Based on projected increases in the prevalence of diabetes, the number of people with diabetes-related retinal disease, with glaucoma and with cataracts is estimated to increase significantly by 2050, according to a report in the December issue of Archives of Ophthalmology.
Diabetic retinopathy (damage to the small blood vessels in the retina) is the leading cause of blindness among American working-age adults with approximately $500 million spent on direct medical costs for diabetic retinopathy in 2004, according to background information in the article. "People with diabetes mellitus also have a higher prevalence of other eye diseases, such as cataracts and glaucoma, than the general population," the authors write. "Vision loss related to eye disease among people with diabetes is an important disability that threatens independence and can lead to depression, reduced mobility and reduced quality of life."

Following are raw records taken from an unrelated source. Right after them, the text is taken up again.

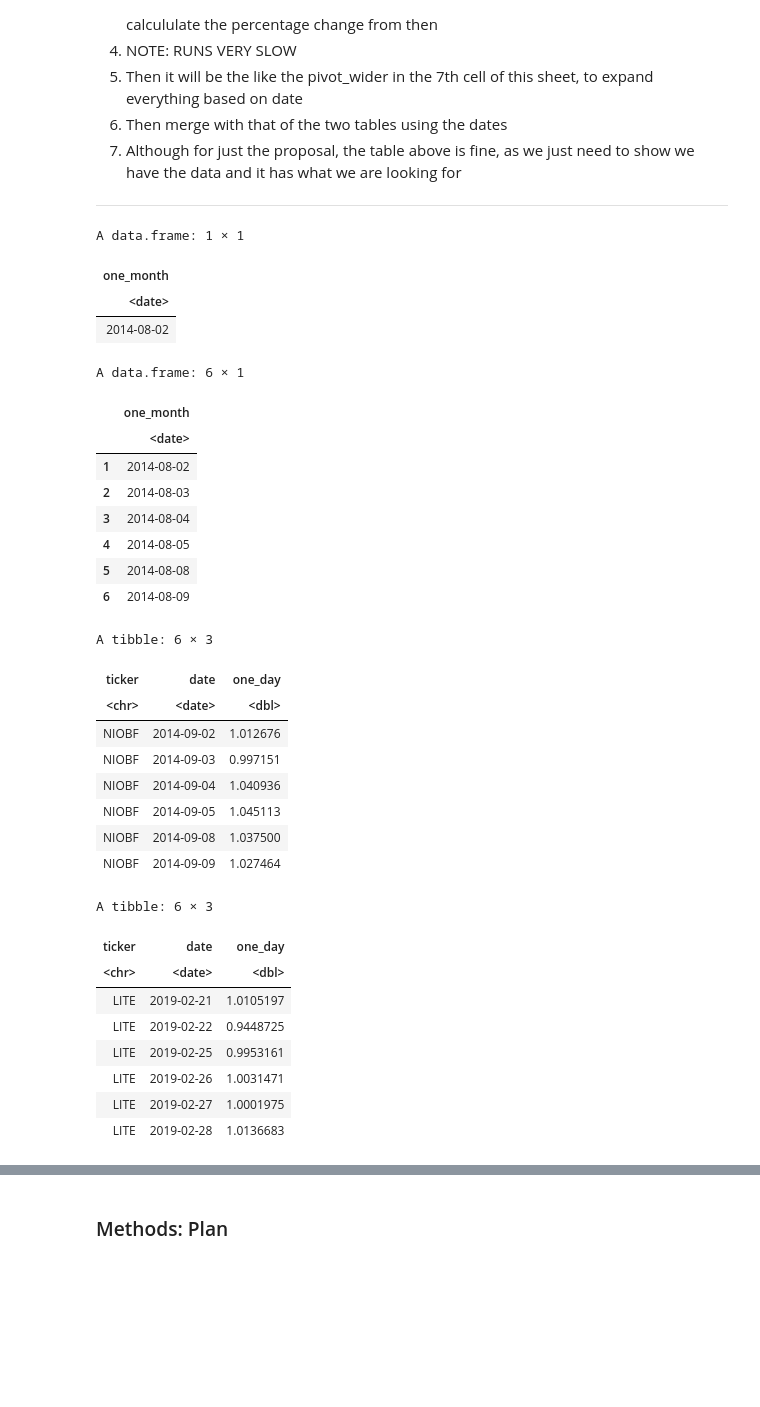
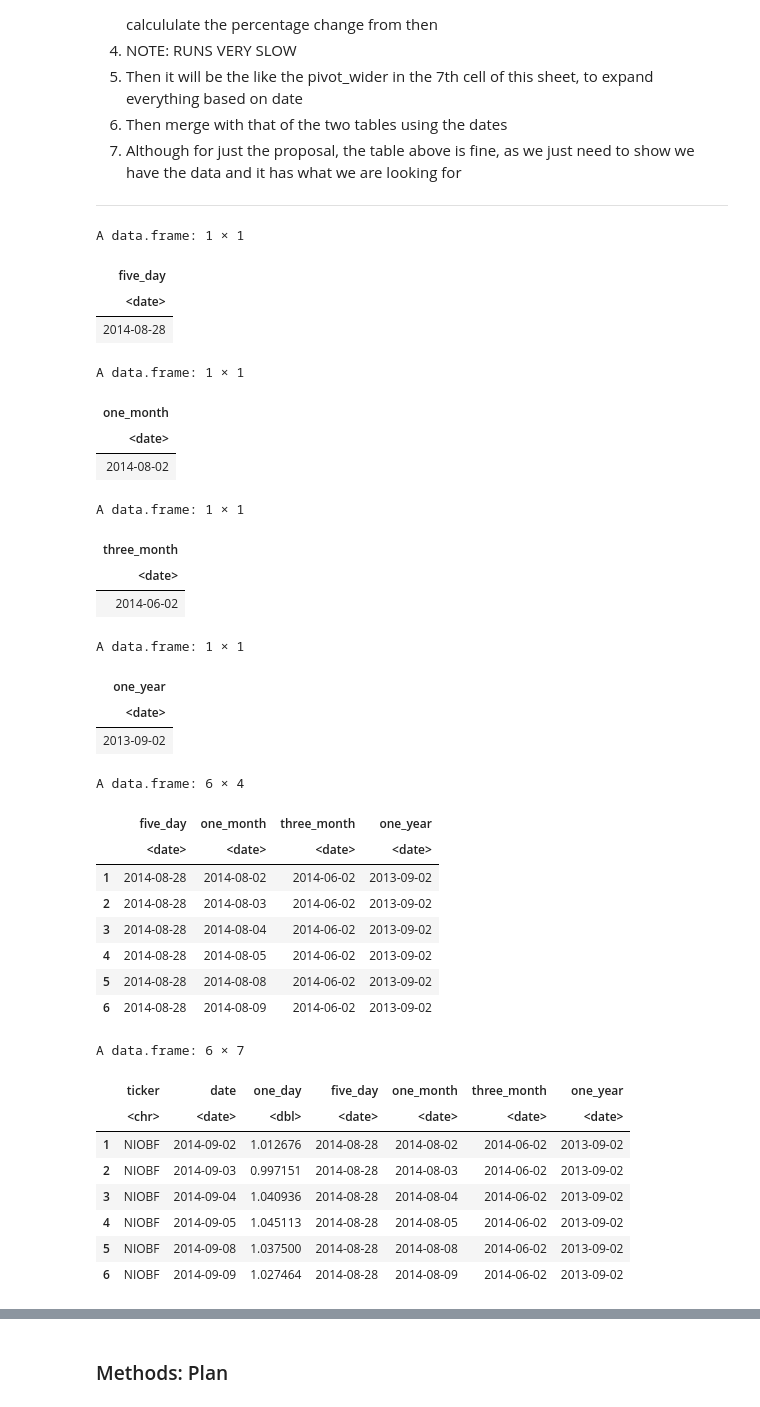
Before and after one commit to nkoda/STAT301, a Jupyter notebook: project_proposal.ipynb, the cells around one changed output, grey strips where cells are left out. Cells and saved outputs as stored; diff of their text form; code cells hidden in the pictures; blank space fills up the shorter version.

```diff
--- a/project_proposal.ipynb
+++ b/project_proposal.ipynb
@@ -401,56 +401,74 @@ Let me explain what is going on here (the next cell):
 
 ________________
 # %%
+five_day_df = data.frame(five_day = seq(from = as.Date(supplier_index$date[1]), length = 2, by = "-5 day")[2])
+five_day_df
 one_month_df = data.frame(one_month = seq(from = as.Date(supplier_index$date[1]), length = 2, by = "-1 month")[2])
 one_month_df
+three_month_df = data.frame(three_month = seq(from = as.Date(supplier_index$date[1]), length = 2, by = "-3 months")[2])
+three_month_df
+one_year_df = data.frame(one_year = seq(from = as.Date(supplier_index$date[1]), length = 2, by = "-1 year")[2])
+one_year_df
 
 supplier_index_tidy <- supplier_index %>%
         mutate(ticker = supplier_index$.) %>%
         #mutate(len = toString(date)) %>%
         #mutate(one_month = seq(from = as.Date(date), length = 2, by = "-1 month")[2]) %>%
         mutate(one_day = open / close) %>%
         #mutate(one_day = open / ()) %>%
         select(ticker, date, one_day)
 
 for (i in 2:length(supplier_index_tidy$date)) {
+    five_day <- seq(from = as.Date(supplier_index$date[1]), length = 2, by = "-5 day")[2]
     one_month <- seq(from = as.Date(supplier_index$date[i]), length = 2, by = "-1 month")[2]
-    one_month
+    three_month <- seq(from = as.Date(supplier_index$date[1]), length = 2, by = "-3 months")[2]
+    one_year <- seq(from = as.Date(supplier_index$date[1]), length = 2, by = "-1 year")[2]
+
     #one_month_df <- rbind(origin = one_month_df, one_month)
+    five_day_df[nrow(five_day_df) + 1, ] <- five_day
     one_month_df[nrow(one_month_df) + 1, ] <- one_month
+    three_month_df[nrow(three_month_df) + 1, ] <- three_month
+    one_year_df[nrow(one_year_df) + 1, ] <- one_year
 }
-head(one_month_df)
+dates <- cbind(five_day_df, one_month_df, three_month_df, one_year_df)
+head(dates)
+
+supplier_index_tidy <- cbind(supplier_index_tidy, dates)
 
 head(supplier_index_tidy)
 tail(supplier_index_tidy)
 # %% [output]
 A data.frame: 1 × 1
-| one_month |
+| five_day |
 | <date> |
-| 2014-08-02 |
+| 2014-08-28 |
-A data.frame: 6 × 1
+A data.frame: 1 × 1
-|  | one_month |
-|  | <date> |
-| 1 | 2014-08-02 |
-| 2 | 2014-08-03 |
-| 3 | 2014-08-04 |
-| 4 | 2014-08-05 |
-| 5 | 2014-08-08 |
-| 6 | 2014-08-09 |
+| one_month |
+| <date> |
+| 2014-08-02 |
-A tibble: 6 × 3
+A data.frame: 1 × 1
-| ticker | date | one_day |
-| <chr> | <date> | <dbl> |
-| NIOBF | 2014-09-02 | 1.012676 |
-| NIOBF | 2014-09-03 | 0.997151 |
-| NIOBF | 2014-09-04 | 1.040936 |
-| NIOBF | 2014-09-05 | 1.045113 |
-| NIOBF | 2014-09-08 | 1.037500 |
-| NIOBF | 2014-09-09 | 1.027464 |
+| three_month |
+| <date> |
+| 2014-06-02 |
-A tibble: 6 × 3
+A data.frame: 1 × 1
-| ticker | date | one_day |
-| <chr> | <date> | <dbl> |
-| LITE | 2019-02-21 | 1.0105197 |
-| LITE | 2019-02-22 | 0.9448725 |
-| LITE | 2019-02-25 | 0.9953161 |
-| LITE | 2019-02-26 | 1.0031471 |
-| LITE | 2019-02-27 | 1.0001975 |
-| LITE | 2019-02-28 | 1.0136683 |
+| one_year |
+| <date> |
+| 2013-09-02 |
+A data.frame: 6 × 4
+|  | five_day | one_month | three_month | one_year |
+|  | <date> | <date> | <date> | <date> |
+| 1 | 2014-08-28 | 2014-08-02 | 2014-06-02 | 2013-09-02 |
+| 2 | 2014-08-28 | 2014-08-03 | 2014-06-02 | 2013-09-02 |
+| 3 | 2014-08-28 | 2014-08-04 | 2014-06-02 | 2013-09-02 |
+| 4 | 2014-08-28 | 2014-08-05 | 2014-06-02 | 2013-09-02 |
+| 5 | 2014-08-28 | 2014-08-08 | 2014-06-02 | 2013-09-02 |
+| 6 | 2014-08-28 | 2014-08-09 | 2014-06-02 | 2013-09-02 |
+A data.frame: 6 × 7
+|  | ticker | date | one_day | five_day | one_month | three_month | one_year |
+|  | <chr> | <date> | <dbl> | <date> | <date> | <date> | <date> |
+| 1 | NIOBF | 2014-09-02 | 1.012676 | 2014-08-28 | 2014-08-02 | 2014-06-02 | 2013-09-02 |
+| 2 | NIOBF | 2014-09-03 | 0.997151 | 2014-08-28 | 2014-08-03 | 2014-06-02 | 2013-09-02 |
+| 3 | NIOBF | 2014-09-04 | 1.040936 | 2014-08-28 | 2014-08-04 | 2014-06-02 | 2013-09-02 |
+| 4 | NIOBF | 2014-09-05 | 1.045113 | 2014-08-28 | 2014-08-05 | 2014-06-02 | 2013-09-02 |
+| 5 | NIOBF | 2014-09-08 | 1.037500 | 2014-08-28 | 2014-08-08 | 2014-06-02 | 2013-09-02 |
+| 6 | NIOBF | 2014-09-09 | 1.027464 | 2014-08-28 | 2014-08-09 | 2014-06-02 | 2013-09-02 |
```
Also changed, not shown: parts of 2 cells of this notebook.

Jinan B. Saaddine, M.D., M.P.H., of the Centers for Disease Control and Prevention, Atlanta, and colleagues used published data from the 2004 National Health Interview Survey and the U.S. Census Bureau to estimate the number, age, sex and race/ethnicity of Americans with diabetes that will have the following eye conditions in the year 2050: diabetic retinopathy, vision threatening diabetic retinopathy, glaucoma and cataracts.